Vocals of Alex are his best work so far. He didn’t provide any one-dimensional murmurs and feeble moans. No, his throat spits the venom all the time, mainly deep gutturals and insane growls. And what is more I cannot imagine this band without Alex. The band itself confirmed my opinion about that inviting Miguel Angel from Remains to do lead vocals on “Xinechtemotlalli Campa Tletl”. He has completely different kind of deathly voice, yet he sings in one way, a bit similar to the early F. Mullen. And as long as Angel perfectly fits to his killing band, here is simply weaker than Alex’s great power. I know, the musicians try to do some new tricks and the second guest person on the board is Manuel Ricardo Pilón, professor of ethnomusicology “Tlacamictiliztli Ohtlipa” which is in fact an introduction with pre-Hispanic stuff that perfectly fits to the Xipe Totec catalogue.

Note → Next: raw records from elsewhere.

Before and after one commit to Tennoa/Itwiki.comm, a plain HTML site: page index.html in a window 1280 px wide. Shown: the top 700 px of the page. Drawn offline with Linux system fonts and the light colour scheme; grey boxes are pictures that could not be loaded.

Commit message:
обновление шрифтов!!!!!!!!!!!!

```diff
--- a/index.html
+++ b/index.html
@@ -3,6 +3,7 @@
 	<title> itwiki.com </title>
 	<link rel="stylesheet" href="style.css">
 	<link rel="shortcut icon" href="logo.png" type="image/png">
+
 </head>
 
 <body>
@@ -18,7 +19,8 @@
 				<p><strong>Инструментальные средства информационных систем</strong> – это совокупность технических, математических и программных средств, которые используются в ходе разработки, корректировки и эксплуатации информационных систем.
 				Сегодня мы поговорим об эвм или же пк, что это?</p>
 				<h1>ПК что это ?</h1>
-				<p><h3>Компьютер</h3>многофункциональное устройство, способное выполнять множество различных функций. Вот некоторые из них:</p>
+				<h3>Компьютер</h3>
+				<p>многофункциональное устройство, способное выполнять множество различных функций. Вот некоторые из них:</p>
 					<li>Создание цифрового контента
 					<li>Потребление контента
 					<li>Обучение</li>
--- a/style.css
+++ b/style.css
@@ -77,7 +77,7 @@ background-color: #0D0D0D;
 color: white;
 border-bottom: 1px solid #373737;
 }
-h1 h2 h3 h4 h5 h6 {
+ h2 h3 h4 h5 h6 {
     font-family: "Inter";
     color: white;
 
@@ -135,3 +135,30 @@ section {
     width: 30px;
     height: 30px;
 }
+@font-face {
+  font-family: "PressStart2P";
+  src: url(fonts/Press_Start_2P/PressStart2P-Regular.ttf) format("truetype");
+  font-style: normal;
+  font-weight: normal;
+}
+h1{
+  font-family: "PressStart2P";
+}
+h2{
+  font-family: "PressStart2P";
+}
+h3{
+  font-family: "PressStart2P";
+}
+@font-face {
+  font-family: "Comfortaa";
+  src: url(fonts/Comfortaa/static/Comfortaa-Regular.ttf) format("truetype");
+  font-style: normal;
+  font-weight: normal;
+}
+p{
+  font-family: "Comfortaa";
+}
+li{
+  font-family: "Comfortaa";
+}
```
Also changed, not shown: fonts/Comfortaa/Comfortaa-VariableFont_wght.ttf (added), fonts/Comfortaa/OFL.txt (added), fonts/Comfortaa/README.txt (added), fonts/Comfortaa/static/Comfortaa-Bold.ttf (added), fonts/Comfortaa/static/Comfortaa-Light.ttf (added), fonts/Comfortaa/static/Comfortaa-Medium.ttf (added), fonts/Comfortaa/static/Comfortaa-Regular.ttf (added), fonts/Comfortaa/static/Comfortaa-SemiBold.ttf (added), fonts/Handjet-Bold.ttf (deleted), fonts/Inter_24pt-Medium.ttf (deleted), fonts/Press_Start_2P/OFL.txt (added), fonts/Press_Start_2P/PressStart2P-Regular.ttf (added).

To put it briefly, he created the most sensitive song in the Xipe Totec history, of course not counting intro and outro from the debut.
The separate thing striking from the last part of “Miquian” are three tracks that complete the whole. They’re not any throw-out from “Prehispanic Beg”, there are just songs recorded back then and now put on cd by Martin. And they’re brilliant! In the vein of Cannibal Corpse best effort “Tomb of the Mutilated” or “The Bleeding” albums and some first Suffocation classics with marked and precise touch of Xipe Totec ripping death metal might. Smashing and broken tempos, Mictlan-like gutturals, as sharp as a razor guitar tones and bone breaking bass… the same enthusiastic feelings as before with the first listens to the band. And if I mentioned US influences, the opening tunes of “Yaotl” are pure old school Sweden worship. Desultory, Gorement, yes, crews like that, believe me. With “Eztli” and “Tlacamacazqui”, it is a perfect supplement to the history of Xipe Totec, to the memorable times of the debut. And if in most of cases bonus tracks are rather a factor that lows the final mark, here, also comparing to the ending awful Sepultura cover from the predecessor, I can only listen to those crushers delightedly. Yes, I’m not wrong, I can feel the breath of mightful Huitzilopochtli who prepossessed Martin to raise these songs from the dead. There’s no other way!
Summing the things up, the Mexicans carried all before one. The music itself of this killing duo didn’t lose quality. And I’m just speechless while listening to this newest offer and admiring each piece of sound. But again, I am not surprised at all as “Miquian” didn’t change anything, however I cannot give the maximal rating this time (unlike “Eztlacuani” review) due to aforementioned “Xinechtemotlalli Campa Tletl” and its vocal lines. In addition I have to point out on track “Tlaxicoliztli” and its ending part that has been silenced during fine guitar lead unfortunately. And maybe I’m stickling now but I have to be sincere to the bone: Xipe Totec has been belonged to my beloved bands since the ages and I built an altar for them at my home many years ago, but it doesn’t mean I became a blind fanboy or what.
“Miquian” is a power from the heirs of Acamapichtli. “Miquian” is a power similar to dismembering of Coyolxauhqui at the Coatepec mountain.
Miquian, a moment of death…
(written in April, 2015)